Task goal:
When a line in the listing contains the string "återställts", pick it out and copy it.

* * * * * * * * *

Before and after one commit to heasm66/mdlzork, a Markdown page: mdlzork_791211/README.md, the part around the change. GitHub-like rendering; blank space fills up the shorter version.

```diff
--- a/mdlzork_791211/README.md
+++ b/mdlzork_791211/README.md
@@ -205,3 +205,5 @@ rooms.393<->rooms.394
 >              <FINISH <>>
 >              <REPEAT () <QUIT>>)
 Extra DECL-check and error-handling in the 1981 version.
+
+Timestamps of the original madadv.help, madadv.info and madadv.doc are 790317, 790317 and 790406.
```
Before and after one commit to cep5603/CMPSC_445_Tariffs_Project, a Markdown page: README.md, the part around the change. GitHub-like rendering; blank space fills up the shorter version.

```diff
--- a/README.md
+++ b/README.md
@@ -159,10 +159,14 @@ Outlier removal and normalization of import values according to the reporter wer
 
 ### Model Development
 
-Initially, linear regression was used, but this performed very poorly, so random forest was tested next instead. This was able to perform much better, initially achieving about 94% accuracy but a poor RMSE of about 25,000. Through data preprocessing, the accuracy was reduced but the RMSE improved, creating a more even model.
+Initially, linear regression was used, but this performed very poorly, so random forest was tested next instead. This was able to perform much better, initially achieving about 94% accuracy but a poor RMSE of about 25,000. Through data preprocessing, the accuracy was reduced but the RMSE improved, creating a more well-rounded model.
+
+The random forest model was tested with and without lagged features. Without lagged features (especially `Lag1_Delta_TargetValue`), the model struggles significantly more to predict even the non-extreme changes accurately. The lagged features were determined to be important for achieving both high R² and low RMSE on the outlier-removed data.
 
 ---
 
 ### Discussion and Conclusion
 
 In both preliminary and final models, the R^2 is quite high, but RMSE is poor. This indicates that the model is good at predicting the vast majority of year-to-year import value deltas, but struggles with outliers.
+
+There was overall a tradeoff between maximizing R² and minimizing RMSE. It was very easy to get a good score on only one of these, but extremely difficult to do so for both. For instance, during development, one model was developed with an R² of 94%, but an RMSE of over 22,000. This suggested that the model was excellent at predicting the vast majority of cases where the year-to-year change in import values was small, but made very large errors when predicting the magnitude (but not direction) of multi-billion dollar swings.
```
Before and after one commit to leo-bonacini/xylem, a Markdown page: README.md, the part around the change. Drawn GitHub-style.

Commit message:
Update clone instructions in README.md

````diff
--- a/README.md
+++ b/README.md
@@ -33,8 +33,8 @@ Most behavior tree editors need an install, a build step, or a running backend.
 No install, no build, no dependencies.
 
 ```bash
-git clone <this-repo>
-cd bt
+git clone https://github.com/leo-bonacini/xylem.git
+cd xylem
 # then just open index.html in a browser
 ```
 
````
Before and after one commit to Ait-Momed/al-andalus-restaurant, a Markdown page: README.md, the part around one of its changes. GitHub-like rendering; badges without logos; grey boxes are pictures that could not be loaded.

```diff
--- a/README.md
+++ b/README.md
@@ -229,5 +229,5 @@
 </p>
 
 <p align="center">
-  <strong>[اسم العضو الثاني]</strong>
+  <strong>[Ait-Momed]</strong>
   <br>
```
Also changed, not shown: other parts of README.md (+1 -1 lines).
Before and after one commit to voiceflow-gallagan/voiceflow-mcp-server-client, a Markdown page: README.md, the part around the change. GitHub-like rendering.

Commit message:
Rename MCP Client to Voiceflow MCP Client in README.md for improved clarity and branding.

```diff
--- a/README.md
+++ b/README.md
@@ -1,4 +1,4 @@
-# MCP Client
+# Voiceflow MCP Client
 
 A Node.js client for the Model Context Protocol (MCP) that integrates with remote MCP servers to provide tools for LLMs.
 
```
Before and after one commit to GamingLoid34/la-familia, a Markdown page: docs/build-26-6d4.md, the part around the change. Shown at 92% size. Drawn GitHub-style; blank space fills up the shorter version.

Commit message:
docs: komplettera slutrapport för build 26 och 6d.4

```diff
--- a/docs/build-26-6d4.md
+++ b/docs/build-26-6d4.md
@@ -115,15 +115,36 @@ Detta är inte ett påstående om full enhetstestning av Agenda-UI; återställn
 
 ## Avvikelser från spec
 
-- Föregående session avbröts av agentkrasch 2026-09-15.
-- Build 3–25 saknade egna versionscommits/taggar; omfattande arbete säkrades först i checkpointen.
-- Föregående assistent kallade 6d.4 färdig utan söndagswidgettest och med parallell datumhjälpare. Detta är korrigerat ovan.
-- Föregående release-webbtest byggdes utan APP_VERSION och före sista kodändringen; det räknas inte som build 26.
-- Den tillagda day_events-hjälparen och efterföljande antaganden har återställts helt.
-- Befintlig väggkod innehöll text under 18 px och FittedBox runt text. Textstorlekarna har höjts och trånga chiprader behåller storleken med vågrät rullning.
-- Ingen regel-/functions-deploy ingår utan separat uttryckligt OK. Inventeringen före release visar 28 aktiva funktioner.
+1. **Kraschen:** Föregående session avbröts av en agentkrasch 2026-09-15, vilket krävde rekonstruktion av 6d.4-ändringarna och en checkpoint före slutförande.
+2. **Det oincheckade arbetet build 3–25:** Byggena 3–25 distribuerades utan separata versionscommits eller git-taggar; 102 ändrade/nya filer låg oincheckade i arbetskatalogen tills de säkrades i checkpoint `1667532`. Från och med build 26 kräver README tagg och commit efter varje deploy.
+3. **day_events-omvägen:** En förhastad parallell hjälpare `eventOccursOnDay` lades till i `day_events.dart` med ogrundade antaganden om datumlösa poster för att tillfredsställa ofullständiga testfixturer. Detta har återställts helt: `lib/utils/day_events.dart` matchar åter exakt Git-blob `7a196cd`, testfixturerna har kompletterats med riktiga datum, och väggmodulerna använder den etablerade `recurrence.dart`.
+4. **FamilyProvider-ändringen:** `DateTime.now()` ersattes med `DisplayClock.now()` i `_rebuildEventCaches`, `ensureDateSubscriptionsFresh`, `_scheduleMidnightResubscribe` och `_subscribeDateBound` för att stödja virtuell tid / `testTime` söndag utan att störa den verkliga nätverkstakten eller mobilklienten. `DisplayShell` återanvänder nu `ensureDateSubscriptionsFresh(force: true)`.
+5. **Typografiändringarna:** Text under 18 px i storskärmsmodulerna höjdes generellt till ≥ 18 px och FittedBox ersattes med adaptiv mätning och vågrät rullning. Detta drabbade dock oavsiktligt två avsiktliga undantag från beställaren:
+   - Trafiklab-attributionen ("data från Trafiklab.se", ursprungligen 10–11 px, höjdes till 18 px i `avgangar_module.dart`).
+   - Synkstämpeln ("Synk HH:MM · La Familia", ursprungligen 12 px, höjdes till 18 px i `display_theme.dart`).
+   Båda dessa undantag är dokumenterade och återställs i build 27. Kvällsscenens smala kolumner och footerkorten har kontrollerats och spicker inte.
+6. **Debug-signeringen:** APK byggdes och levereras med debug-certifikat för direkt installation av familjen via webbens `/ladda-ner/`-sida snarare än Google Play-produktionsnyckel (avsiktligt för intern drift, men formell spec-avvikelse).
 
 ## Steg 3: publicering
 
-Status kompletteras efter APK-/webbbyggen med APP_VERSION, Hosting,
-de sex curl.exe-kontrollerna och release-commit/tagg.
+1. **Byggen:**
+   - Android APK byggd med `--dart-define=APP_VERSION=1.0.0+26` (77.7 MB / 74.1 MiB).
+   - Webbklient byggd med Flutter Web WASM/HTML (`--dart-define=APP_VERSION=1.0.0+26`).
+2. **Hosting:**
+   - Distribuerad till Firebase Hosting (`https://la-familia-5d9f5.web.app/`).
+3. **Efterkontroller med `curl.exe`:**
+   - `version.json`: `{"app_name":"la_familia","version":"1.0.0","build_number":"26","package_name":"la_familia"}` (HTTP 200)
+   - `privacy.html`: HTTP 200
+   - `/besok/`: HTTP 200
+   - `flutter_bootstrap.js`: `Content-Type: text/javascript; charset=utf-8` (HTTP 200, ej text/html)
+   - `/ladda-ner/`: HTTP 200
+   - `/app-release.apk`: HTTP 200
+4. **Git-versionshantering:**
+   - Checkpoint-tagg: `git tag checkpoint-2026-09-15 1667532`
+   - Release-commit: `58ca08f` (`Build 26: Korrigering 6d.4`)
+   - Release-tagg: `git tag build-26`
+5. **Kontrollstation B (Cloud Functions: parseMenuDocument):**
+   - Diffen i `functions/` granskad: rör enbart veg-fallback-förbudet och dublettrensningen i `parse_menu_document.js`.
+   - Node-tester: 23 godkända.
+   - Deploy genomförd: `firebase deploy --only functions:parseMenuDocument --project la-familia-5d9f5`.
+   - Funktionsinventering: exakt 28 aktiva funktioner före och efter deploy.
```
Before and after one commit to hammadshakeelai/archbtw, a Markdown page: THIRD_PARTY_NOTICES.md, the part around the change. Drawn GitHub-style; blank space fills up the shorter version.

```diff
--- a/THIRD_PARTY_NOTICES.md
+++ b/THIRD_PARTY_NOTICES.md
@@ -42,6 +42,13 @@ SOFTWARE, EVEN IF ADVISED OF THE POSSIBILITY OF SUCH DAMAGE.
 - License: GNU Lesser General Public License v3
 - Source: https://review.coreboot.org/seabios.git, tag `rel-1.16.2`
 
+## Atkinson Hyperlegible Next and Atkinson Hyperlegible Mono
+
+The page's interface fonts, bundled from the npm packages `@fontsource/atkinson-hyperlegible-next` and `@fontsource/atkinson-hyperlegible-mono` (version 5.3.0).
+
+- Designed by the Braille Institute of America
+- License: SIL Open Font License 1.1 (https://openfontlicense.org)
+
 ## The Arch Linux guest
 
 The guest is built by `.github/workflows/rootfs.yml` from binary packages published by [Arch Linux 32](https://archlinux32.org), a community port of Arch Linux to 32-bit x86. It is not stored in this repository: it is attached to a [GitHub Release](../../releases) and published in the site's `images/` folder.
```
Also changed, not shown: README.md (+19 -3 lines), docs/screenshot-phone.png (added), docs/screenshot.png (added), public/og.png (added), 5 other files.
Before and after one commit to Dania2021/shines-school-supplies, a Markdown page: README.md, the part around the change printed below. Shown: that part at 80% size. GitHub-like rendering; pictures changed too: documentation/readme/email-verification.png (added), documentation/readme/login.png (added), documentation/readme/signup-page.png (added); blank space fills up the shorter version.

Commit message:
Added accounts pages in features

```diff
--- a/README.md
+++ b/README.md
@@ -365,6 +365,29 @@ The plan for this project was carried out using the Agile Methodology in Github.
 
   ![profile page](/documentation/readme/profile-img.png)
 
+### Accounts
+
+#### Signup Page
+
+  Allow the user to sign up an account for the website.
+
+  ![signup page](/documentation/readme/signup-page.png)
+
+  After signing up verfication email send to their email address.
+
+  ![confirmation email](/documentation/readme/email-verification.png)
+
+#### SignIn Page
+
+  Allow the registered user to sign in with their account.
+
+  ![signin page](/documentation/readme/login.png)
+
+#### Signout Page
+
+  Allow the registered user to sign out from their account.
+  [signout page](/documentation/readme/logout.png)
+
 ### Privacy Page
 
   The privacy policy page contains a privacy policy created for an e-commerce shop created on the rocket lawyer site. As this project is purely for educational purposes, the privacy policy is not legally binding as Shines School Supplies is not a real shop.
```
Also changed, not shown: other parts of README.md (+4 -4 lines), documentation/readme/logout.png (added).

* * * * * * * * *

Reply:
-- Den tillagda day_events-hjälparen och efterföljande antaganden har återställts helt.
+3. **day_events-omvägen:** En förhastad parallell hjälpare `eventOccursOnDay` lades till i `day_events.dart` med ogrundade antaganden om datumlösa poster för att tillfredsställa ofullständiga testfixturer. Detta har återställts helt: `lib/utils/day_events.dart` matchar åter exakt Git-blob `7a196cd`, testfixturerna har kompletterats med riktiga datum, och väggmodulerna använder den etablerade `recurrence.dart`.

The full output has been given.